§ **How to complete this task**: The answer must be an exact printing of every record below, with the pictures omitted.

#### Materials provided ####

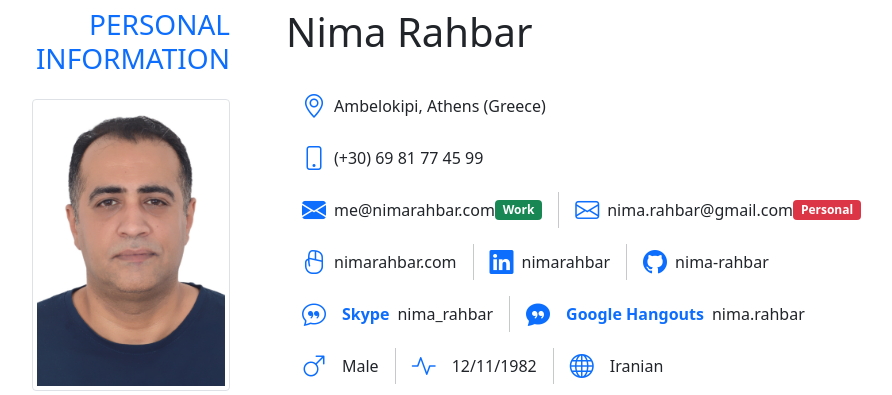
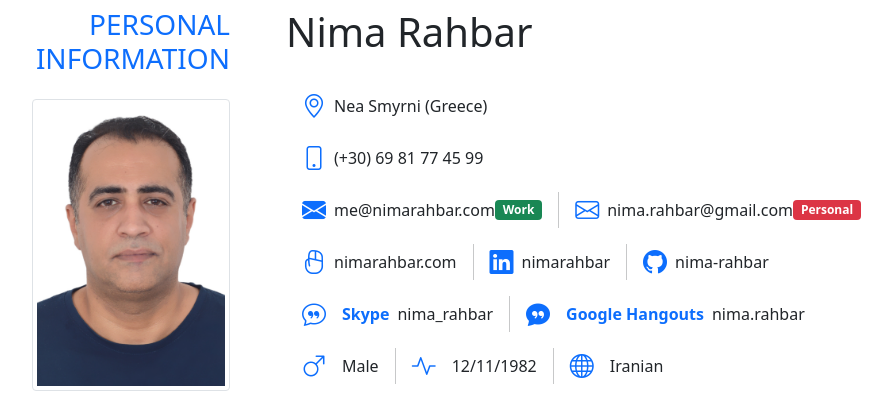
Before and after one commit to nima-rahbar/cv-static, a PHP site: page / in a window 1280 px wide. Shown: the part 68-463 px from the top of the page, without its empty margins (62-954 px from the left). Run offline with PHP 8.4, Linux system fonts and the light colour scheme; some libraries are stand-ins or nearby versions.

Commit message:
Update my address

```diff
--- a/index.php
+++ b/index.php
@@ -84,7 +84,7 @@
 											<i class="bi bi-geo-alt fs-4 text-primary me-sm-2"></i>
 											<br>
 											<a href="https://goo.gl/maps/CCSeSguGMsXrXqeYA" target="_blank"
-											   class="text-body text-decoration-none">Ambelokipi, Athens (Greece)</a>
+											   class="text-body text-decoration-none">Nea Smyrni (Greece)</a>
 										</div>
 										<div class="vr mx-2 d-sm-none"></div>
 										<div class="d-sm-flex align-items-sm-center text-center text-sm-start d-sm-none">
```
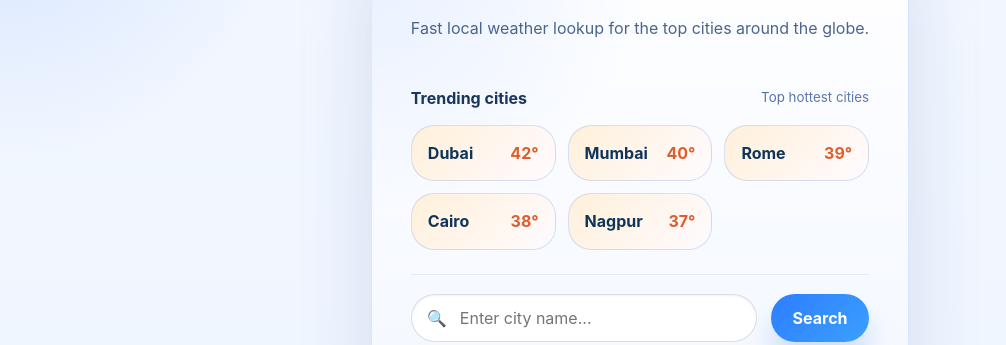
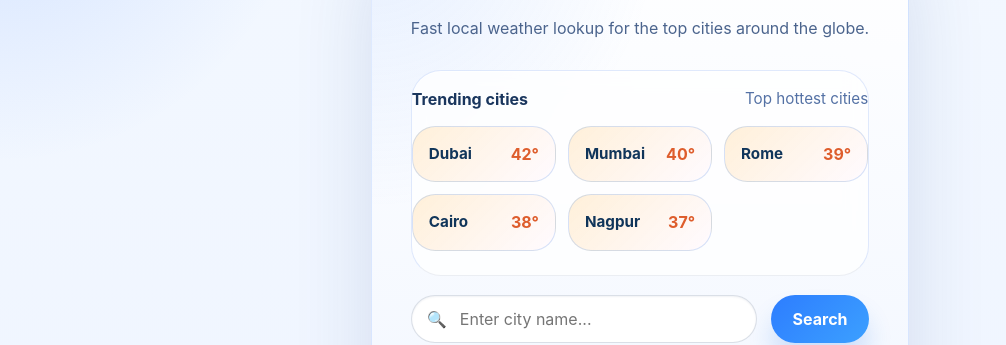
Before and after one commit to Ankush115/weather-dashboard, a React (Vite) app: page / in a window 1280 px wide. Shown: the part 145-490 px from the top of the page, without its empty margins (0-1006 px from the left). Built offline with nearby package versions, Linux system fonts and the light colour scheme.

Commit message:
improve styling

```diff
--- a/src/components/WeatherDashBoard.css
+++ b/src/components/WeatherDashBoard.css
@@ -39,6 +39,77 @@
   line-height: 1.75;
   position: relative;
   z-index: 1;
+}
+
+.trending-row {
+  display: grid;
+  gap: 1rem;
+  margin-bottom: 1.6rem;
+  padding: 1.3rem 1.4rem 1.2rem;
+  border-radius: 30px;
+  background: rgba(255, 255, 255, 0.75);
+  border: 1px solid rgba(64, 120, 234, 0.16);
+  box-shadow: inset 0 1px 0 rgba(255, 255, 255, 0.7);
+  backdrop-filter: blur(10px);
+  position: relative;
+  z-index: 1;
+}
+
+.trending-header {
+  display: flex;
+  justify-content: space-between;
+  align-items: baseline;
+  gap: 1rem;
+  flex-wrap: wrap;
+}
+
+.trending-header span {
+  font-size: 1rem;
+  font-weight: 700;
+  color: #12254b;
+}
+
+.trending-header small {
+  color: #5f7ba0;
+  font-size: 0.95rem;
+}
+
+.trending-list {
+  display: grid;
+  grid-template-columns: repeat(auto-fit, minmax(138px, 1fr));
+  gap: 0.85rem;
+}
+
+.trend-btn {
+  width: 100%;
+  padding: 1rem 1.1rem;
+  border-radius: 1.75rem;
+  background: linear-gradient(180deg, rgba(45, 125, 255, 0.14), rgba(57, 115, 255, 0.06));
+  border: 1px solid rgba(33, 92, 216, 0.16);
+  color: #142f60;
+  font-weight: 700;
+  text-align: left;
+  display: flex;
+  justify-content: space-between;
+  align-items: center;
+  gap: 0.5rem;
+  transition: transform 0.2s ease, background 0.2s ease, box-shadow 0.2s ease;
+  cursor: pointer;
+}
+
+.trend-btn:hover {
+  transform: translateY(-1px);
+  background: linear-gradient(180deg, rgba(45, 125, 255, 0.24), rgba(90, 151, 255, 0.12));
+  box-shadow: 0 16px 28px rgba(39, 96, 190, 0.12);
+}
+
+.trend-btn span {
+  font-size: 0.95rem;
+}
+
+.trend-btn strong {
+  font-size: 1rem;
+  color: #0f2453;
 }
 
 .search-row {
@@ -117,11 +188,48 @@
   overflow: hidden;
 }
 
-.trending-list,
 .previous-searches {
   display: grid;
-  grid-template-columns: repeat(auto-fit, minmax(140px, 1fr));
+  grid-template-columns: repeat(auto-fit, minmax(120px, max-content));
+  justify-content: start;
   gap: 0.75rem;
+}
+
+.previous-title {
+  margin: 1.4rem 0 0.85rem;
+  font-size: 1rem;
+  font-weight: 700;
+  color: #161f3f;
+  letter-spacing: -0.02em;
+}
+
+.city-btn {
+  padding: 0.95rem 1.2rem;
+  border-radius: 999px;
+  border: 1px solid rgba(28, 109, 226, 0.18);
+  background: rgba(255, 255, 255, 0.76);
+  color: #143463;
+  font-weight: 700;
+  transition: transform 0.2s ease, background 0.2s ease, box-shadow 0.2s ease;
+  cursor: pointer;
+}
+
+.city-btn:hover {
+  background: rgba(57, 116, 255, 0.12);
+  transform: translateY(-1px);
+  box-shadow: 0 10px 20px rgba(28, 109, 226, 0.1);
+}
+
+.not-found {
+  margin: 0.85rem 0 1.25rem;
+  padding: 1rem 1.1rem;
+  border-radius: 18px;
+  background: rgba(255, 221, 221, 0.94);
+  color: #8f1f1f;
+  border: 1px solid rgba(210, 105, 105, 0.2);
+  font-weight: 700;
+  text-align: center;
+  box-shadow: inset 0 1px 2px rgba(255, 255, 255, 0.35);
 }
 
 @media (max-width: 768px) {
--- a/src/components/WeatherDashBoard.jsx
+++ b/src/components/WeatherDashBoard.jsx
@@ -48,7 +48,8 @@ const WeatherDashBoard = () => {
         <div className="trending-list">
           {trendingCities.map((item) => (
             <button
-              key={item.city.id}
+              type="button"
+              key={item.id}
               className="trend-btn"
               onClick={() => searchCity(item.city)}
             >
@@ -69,7 +70,7 @@ const WeatherDashBoard = () => {
             onChange={(e) => setCity(e.target.value)}
           />
         </div>
-        <button className="search-btn" onClick={handleSearch}>
+        <button type="button" className="search-btn" onClick={handleSearch}>
           Search
         </button>
       </div>
@@ -113,6 +114,7 @@ const WeatherDashBoard = () => {
       <div className="previous-searches">
         {history.map((searchedCity) => (
           <button
+            type="button"
             key={searchedCity}
             className="city-btn"
             onClick={() => searchCity(searchedCity)}
```
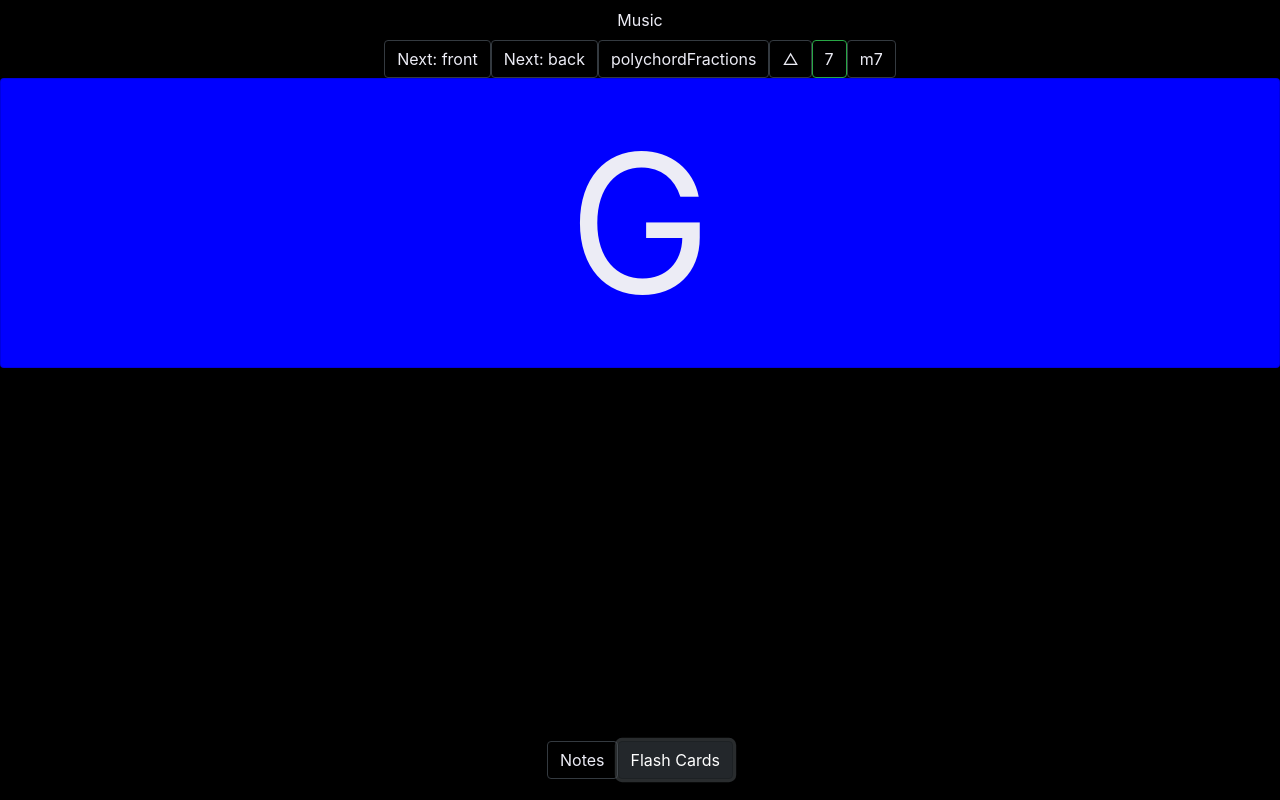
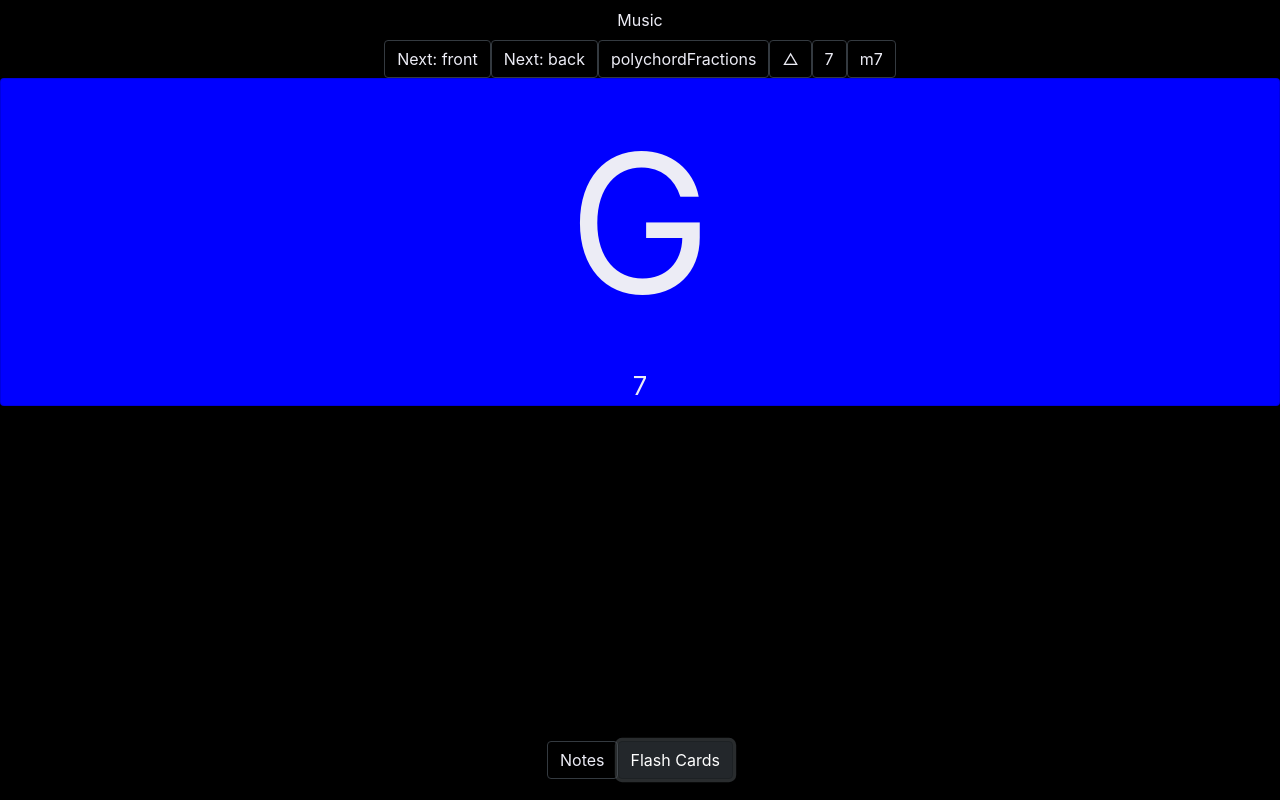
Before and after one commit to golubitsky/music, a React (Create React App) app: page / in a window 1280 px wide. Both pictures are taken after a click on the button "Flash Cards". Built offline with nearby package versions, Linux system fonts and the light colour scheme; the HTML template or start-up script is replaced by a standard one.

Commit message:
indicate current deck on current card

```diff
--- a/src/screens/FlashCards.css
+++ b/src/screens/FlashCards.css
@@ -12,6 +12,14 @@
   display: flex;
 }
 
-.card {
+.card > * {
+  background-color: inherit;
+}
+
+.card-content {
   font-size: 15vw;
 }
+
+.card-deck {
+  font-size: 2vw;
+}
--- a/src/screens/FlashCards.js
+++ b/src/screens/FlashCards.js
@@ -38,11 +38,15 @@ export class FlashCards extends React.Component {
 
   showRandomCard(deck) {
     this.setState({
+      deck: deck,
       card: randomCard(deck, this.state.card),
       side: this.state.nextCardSide,
     });
   }
 
+  nameOfDeck(deck) {
+    return _.last(deck);
+  }
   render() {
     if (this.props.isHidden) {
       return null;
@@ -64,13 +68,13 @@ export class FlashCards extends React.Component {
           ))}
           {decks.map((deck, index) => (
             <Button
-              variant={_.isEqual(this.state.deck, deck) ? "success" : "dark"}
+              variant="dark"
               onClick={() => {
                 this.showRandomCard(deck);
               }}
               key={index}
             >
-              {_.last(deck)}
+              {this.nameOfDeck(deck)}
             </Button>
           ))}
         </div>
@@ -81,7 +85,10 @@ export class FlashCards extends React.Component {
             backgroundColor: CARD_COLORS_BY_SIDE[this.state.side],
           }}
         >
-          {this.state.card[this.state.side]}
+          <span className="card-content">
+            {this.state.card[this.state.side]}
+          </span>
+          <span className="card-deck">{this.nameOfDeck(this.state.deck)}</span>
         </div>
       </div>
     );
```
Also changed, not shown: 1 other file (tests, documents, lock files or other folders).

####

§ **Reply to the exercise**:
Before and after one commit to nima-rahbar/cv-static, a PHP site: page / in a window 1280 px wide. Shown: the part 68-463 px from the top of the page, without its empty margins (62-954 px from the left). Run offline with PHP 8.4, Linux system fonts and the light colour scheme; some libraries are stand-ins or nearby versions.

Commit message:
Update my address

```diff
--- a/index.php
+++ b/index.php
@@ -84,7 +84,7 @@
 											<i class="bi bi-geo-alt fs-4 text-primary me-sm-2"></i>
 											<br>
 											<a href="https://goo.gl/maps/CCSeSguGMsXrXqeYA" target="_blank"
-											   class="text-body text-decoration-none">Ambelokipi, Athens (Greece)</a>
+											   class="text-body text-decoration-none">Nea Smyrni (Greece)</a>
 										</div>
 										<div class="vr mx-2 d-sm-none"></div>
 										<div class="d-sm-flex align-items-sm-center text-center text-sm-start d-sm-none">
```
Before and after one commit to Ankush115/weather-dashboard, a React (Vite) app: page / in a window 1280 px wide. Shown: the part 145-490 px from the top of the page, without its empty margins (0-1006 px from the left). Built offline with nearby package versions, Linux system fonts and the light colour scheme.

Commit message:
improve styling

```diff
--- a/src/components/WeatherDashBoard.css
+++ b/src/components/WeatherDashBoard.css
@@ -39,6 +39,77 @@
   line-height: 1.75;
   position: relative;
   z-index: 1;
+}
+
+.trending-row {
+  display: grid;
+  gap: 1rem;
+  margin-bottom: 1.6rem;
+  padding: 1.3rem 1.4rem 1.2rem;
+  border-radius: 30px;
+  background: rgba(255, 255, 255, 0.75);
+  border: 1px solid rgba(64, 120, 234, 0.16);
+  box-shadow: inset 0 1px 0 rgba(255, 255, 255, 0.7);
+  backdrop-filter: blur(10px);
+  position: relative;
+  z-index: 1;
+}
+
+.trending-header {
+  display: flex;
+  justify-content: space-between;
+  align-items: baseline;
+  gap: 1rem;
+  flex-wrap: wrap;
+}
+
+.trending-header span {
+  font-size: 1rem;
+  font-weight: 700;
+  color: #12254b;
+}
+
+.trending-header small {
+  color: #5f7ba0;
+  font-size: 0.95rem;
+}
+
+.trending-list {
+  display: grid;
+  grid-template-columns: repeat(auto-fit, minmax(138px, 1fr));
+  gap: 0.85rem;
+}
+
+.trend-btn {
+  width: 100%;
+  padding: 1rem 1.1rem;
+  border-radius: 1.75rem;
+  background: linear-gradient(180deg, rgba(45, 125, 255, 0.14), rgba(57, 115, 255, 0.06));
+  border: 1px solid rgba(33, 92, 216, 0.16);
+  color: #142f60;
+  font-weight: 700;
+  text-align: left;
+  display: flex;
+  justify-content: space-between;
+  align-items: center;
+  gap: 0.5rem;
+  transition: transform 0.2s ease, background 0.2s ease, box-shadow 0.2s ease;
+  cursor: pointer;
+}
+
+.trend-btn:hover {
+  transform: translateY(-1px);
+  background: linear-gradient(180deg, rgba(45, 125, 255, 0.24), rgba(90, 151, 255, 0.12));
+  box-shadow: 0 16px 28px rgba(39, 96, 190, 0.12);
+}
+
+.trend-btn span {
+  font-size: 0.95rem;
+}
+
+.trend-btn strong {
+  font-size: 1rem;
+  color: #0f2453;
 }
 
 .search-row {
@@ -117,11 +188,48 @@
   overflow: hidden;
 }
 
-.trending-list,
 .previous-searches {
   display: grid;
-  grid-template-columns: repeat(auto-fit, minmax(140px, 1fr));
+  grid-template-columns: repeat(auto-fit, minmax(120px, max-content));
+  justify-content: start;
   gap: 0.75rem;
+}
+
+.previous-title {
+  margin: 1.4rem 0 0.85rem;
+  font-size: 1rem;
+  font-weight: 700;
+  color: #161f3f;
+  letter-spacing: -0.02em;
+}
+
+.city-btn {
+  padding: 0.95rem 1.2rem;
+  border-radius: 999px;
+  border: 1px solid rgba(28, 109, 226, 0.18);
+  background: rgba(255, 255, 255, 0.76);
+  color: #143463;
+  font-weight: 700;
+  transition: transform 0.2s ease, background 0.2s ease, box-shadow 0.2s ease;
+  cursor: pointer;
+}
+
+.city-btn:hover {
+  background: rgba(57, 116, 255, 0.12);
+  transform: translateY(-1px);
+  box-shadow: 0 10px 20px rgba(28, 109, 226, 0.1);
+}
+
+.not-found {
+  margin: 0.85rem 0 1.25rem;
+  padding: 1rem 1.1rem;
+  border-radius: 18px;
+  background: rgba(255, 221, 221, 0.94);
+  color: #8f1f1f;
+  border: 1px solid rgba(210, 105, 105, 0.2);
+  font-weight: 700;
+  text-align: center;
+  box-shadow: inset 0 1px 2px rgba(255, 255, 255, 0.35);
 }
 
 @media (max-width: 768px) {
--- a/src/components/WeatherDashBoard.jsx
+++ b/src/components/WeatherDashBoard.jsx
@@ -48,7 +48,8 @@ const WeatherDashBoard = () => {
         <div className="trending-list">
           {trendingCities.map((item) => (
             <button
-              key={item.city.id}
+              type="button"
+              key={item.id}
               className="trend-btn"
               onClick={() => searchCity(item.city)}
             >
@@ -69,7 +70,7 @@ const WeatherDashBoard = () => {
             onChange={(e) => setCity(e.target.value)}
           />
         </div>
-        <button className="search-btn" onClick={handleSearch}>
+        <button type="button" className="search-btn" onClick={handleSearch}>
           Search
         </button>
       </div>
@@ -113,6 +114,7 @@ const WeatherDashBoard = () => {
       <div className="previous-searches">
         {history.map((searchedCity) => (
           <button
+            type="button"
             key={searchedCity}
             className="city-btn"
             onClick={() => searchCity(searchedCity)}
```
Before and after one commit to golubitsky/music, a React (Create React App) app: page / in a window 1280 px wide. Both pictures are taken after a click on the button "Flash Cards". Built offline with nearby package versions, Linux system fonts and the light colour scheme; the HTML template or start-up script is replaced by a standard one.

Commit message:
indicate current deck on current card

```diff
--- a/src/screens/FlashCards.css
+++ b/src/screens/FlashCards.css
@@ -12,6 +12,14 @@
   display: flex;
 }
 
-.card {
+.card > * {
+  background-color: inherit;
+}
+
+.card-content {
   font-size: 15vw;
 }
+
+.card-deck {
+  font-size: 2vw;
+}
--- a/src/screens/FlashCards.js
+++ b/src/screens/FlashCards.js
@@ -38,11 +38,15 @@ export class FlashCards extends React.Component {
 
   showRandomCard(deck) {
     this.setState({
+      deck: deck,
       card: randomCard(deck, this.state.card),
       side: this.state.nextCardSide,
     });
   }
 
+  nameOfDeck(deck) {
+    return _.last(deck);
+  }
   render() {
     if (this.props.isHidden) {
       return null;
@@ -64,13 +68,13 @@ export class FlashCards extends React.Component {
           ))}
           {decks.map((deck, index) => (
             <Button
-              variant={_.isEqual(this.state.deck, deck) ? "success" : "dark"}
+              variant="dark"
               onClick={() => {
                 this.showRandomCard(deck);
               }}
               key={index}
             >
-              {_.last(deck)}
+              {this.nameOfDeck(deck)}
             </Button>
           ))}
         </div>
@@ -81,7 +85,10 @@ export class FlashCards extends React.Component {
             backgroundColor: CARD_COLORS_BY_SIDE[this.state.side],
           }}
         >
-          {this.state.card[this.state.side]}
+          <span className="card-content">
+            {this.state.card[this.state.side]}
+          </span>
+          <span className="card-deck">{this.nameOfDeck(this.state.deck)}</span>
         </div>
       </div>
     );
```
Also changed, not shown: 1 other file (tests, documents, lock files or other folders).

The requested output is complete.